Check every line of the records below for the string "origin" and copy the ones that have it.

Input material:
┌──
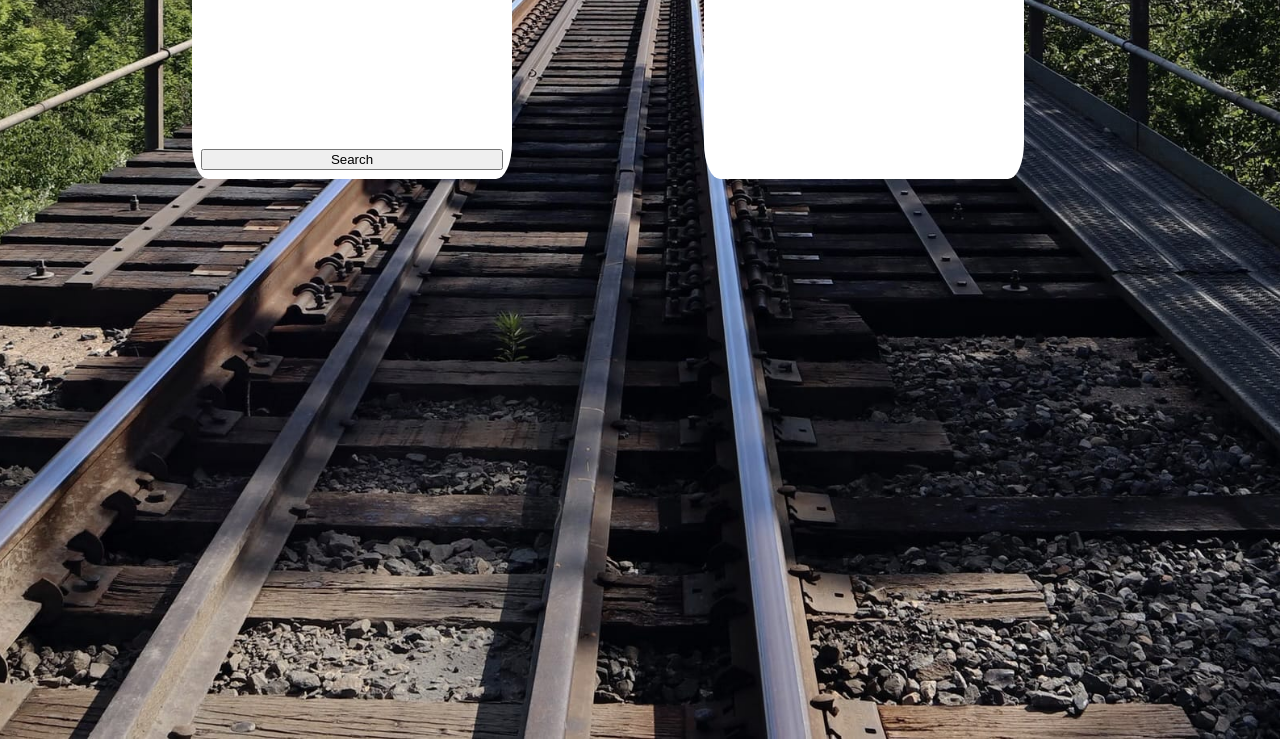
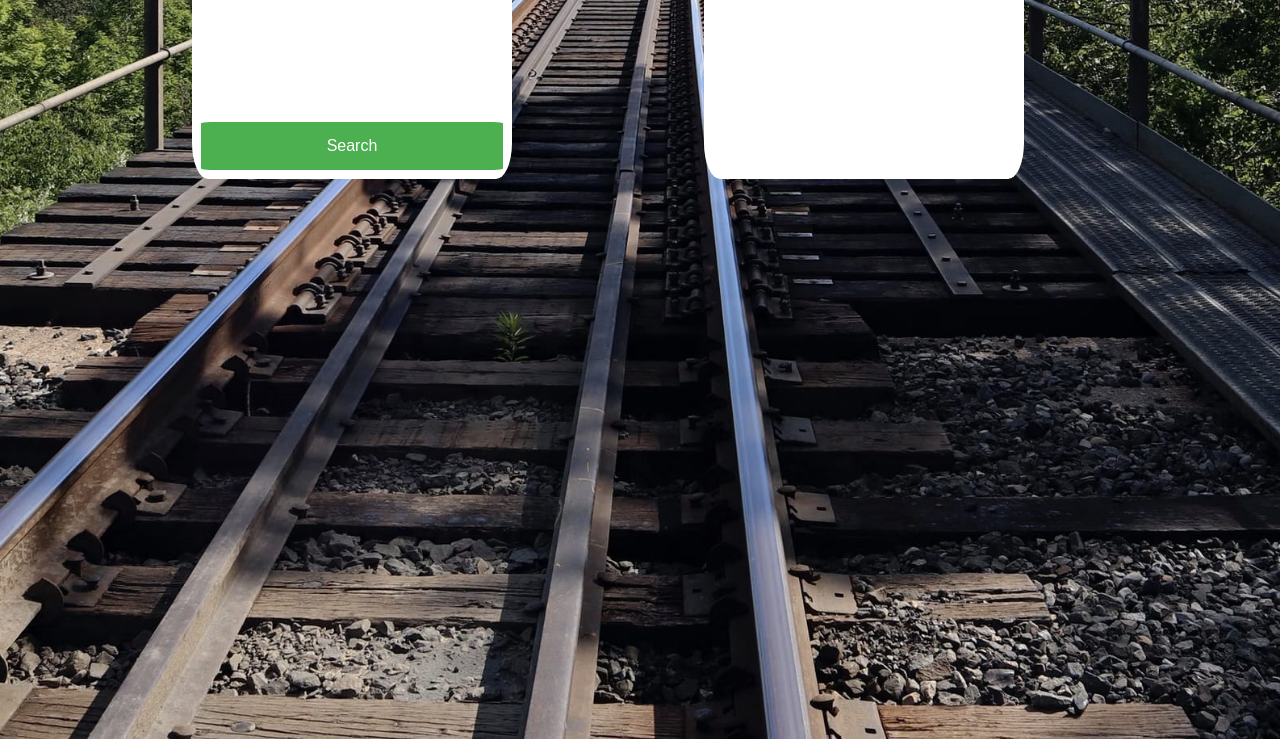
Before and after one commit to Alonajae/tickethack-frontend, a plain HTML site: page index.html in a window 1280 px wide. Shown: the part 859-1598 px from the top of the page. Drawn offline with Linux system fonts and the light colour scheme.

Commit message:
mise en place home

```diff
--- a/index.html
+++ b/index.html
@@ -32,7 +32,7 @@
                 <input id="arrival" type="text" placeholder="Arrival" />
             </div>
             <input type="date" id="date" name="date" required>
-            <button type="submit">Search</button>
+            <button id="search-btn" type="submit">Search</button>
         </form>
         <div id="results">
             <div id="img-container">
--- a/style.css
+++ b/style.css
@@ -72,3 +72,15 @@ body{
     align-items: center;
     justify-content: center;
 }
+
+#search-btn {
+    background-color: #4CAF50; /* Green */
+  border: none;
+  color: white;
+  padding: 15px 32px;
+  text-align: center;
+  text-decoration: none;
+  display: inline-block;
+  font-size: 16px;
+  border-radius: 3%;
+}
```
└──
┌──
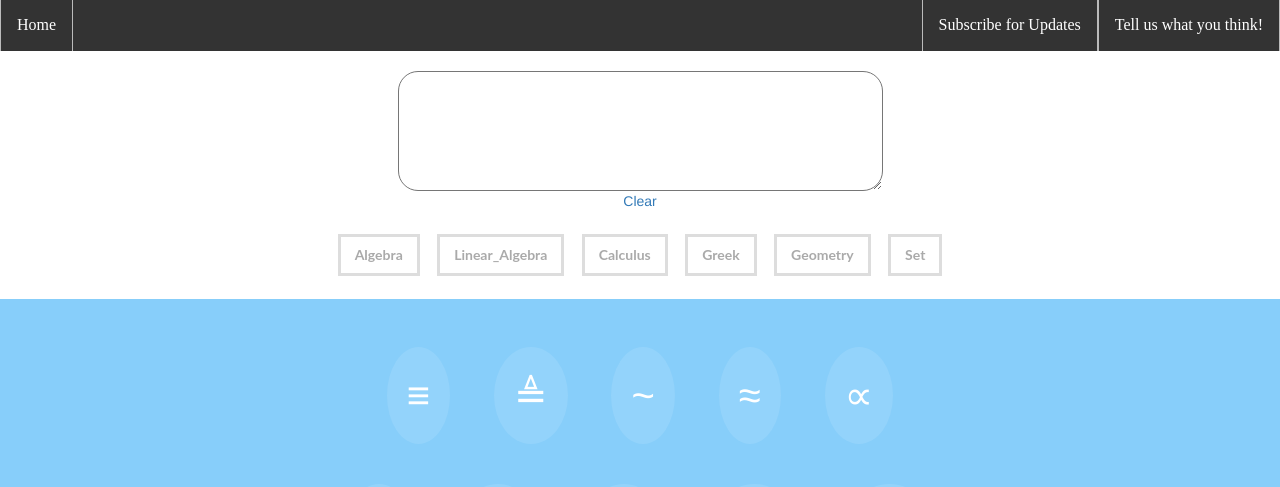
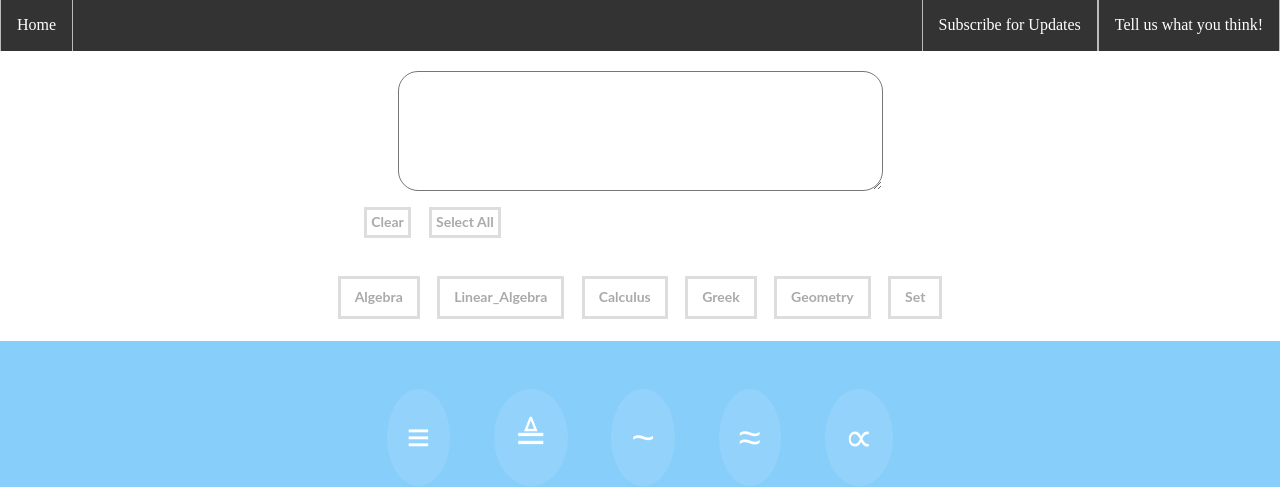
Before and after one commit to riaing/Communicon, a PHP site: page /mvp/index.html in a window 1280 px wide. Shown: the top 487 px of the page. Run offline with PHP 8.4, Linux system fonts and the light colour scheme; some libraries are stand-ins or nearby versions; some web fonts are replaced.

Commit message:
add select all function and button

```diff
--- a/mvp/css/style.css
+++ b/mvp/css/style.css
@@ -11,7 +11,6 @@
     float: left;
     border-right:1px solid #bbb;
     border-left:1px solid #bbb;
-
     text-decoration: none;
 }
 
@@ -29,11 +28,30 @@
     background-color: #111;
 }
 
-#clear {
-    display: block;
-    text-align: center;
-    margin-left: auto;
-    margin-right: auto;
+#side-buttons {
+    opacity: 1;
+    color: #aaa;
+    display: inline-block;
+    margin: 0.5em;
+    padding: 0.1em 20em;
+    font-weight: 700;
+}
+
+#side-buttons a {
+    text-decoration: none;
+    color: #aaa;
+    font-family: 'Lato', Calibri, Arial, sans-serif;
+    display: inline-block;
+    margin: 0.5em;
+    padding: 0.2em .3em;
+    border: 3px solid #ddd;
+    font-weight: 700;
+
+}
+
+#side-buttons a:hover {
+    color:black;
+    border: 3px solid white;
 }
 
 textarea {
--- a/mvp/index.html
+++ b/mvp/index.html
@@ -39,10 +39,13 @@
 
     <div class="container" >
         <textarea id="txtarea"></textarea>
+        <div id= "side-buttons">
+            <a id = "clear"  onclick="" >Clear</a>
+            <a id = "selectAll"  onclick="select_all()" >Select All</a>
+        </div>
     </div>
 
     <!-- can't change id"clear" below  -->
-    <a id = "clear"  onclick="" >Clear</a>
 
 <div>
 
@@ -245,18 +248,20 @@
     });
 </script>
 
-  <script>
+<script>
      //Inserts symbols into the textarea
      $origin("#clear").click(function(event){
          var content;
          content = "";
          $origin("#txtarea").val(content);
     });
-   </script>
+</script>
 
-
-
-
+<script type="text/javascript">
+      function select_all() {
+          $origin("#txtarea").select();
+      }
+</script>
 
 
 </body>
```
└──
Your solution:
      $origin("#clear").click(function(event){
          $origin("#txtarea").val(content);
+          $origin("#txtarea").select();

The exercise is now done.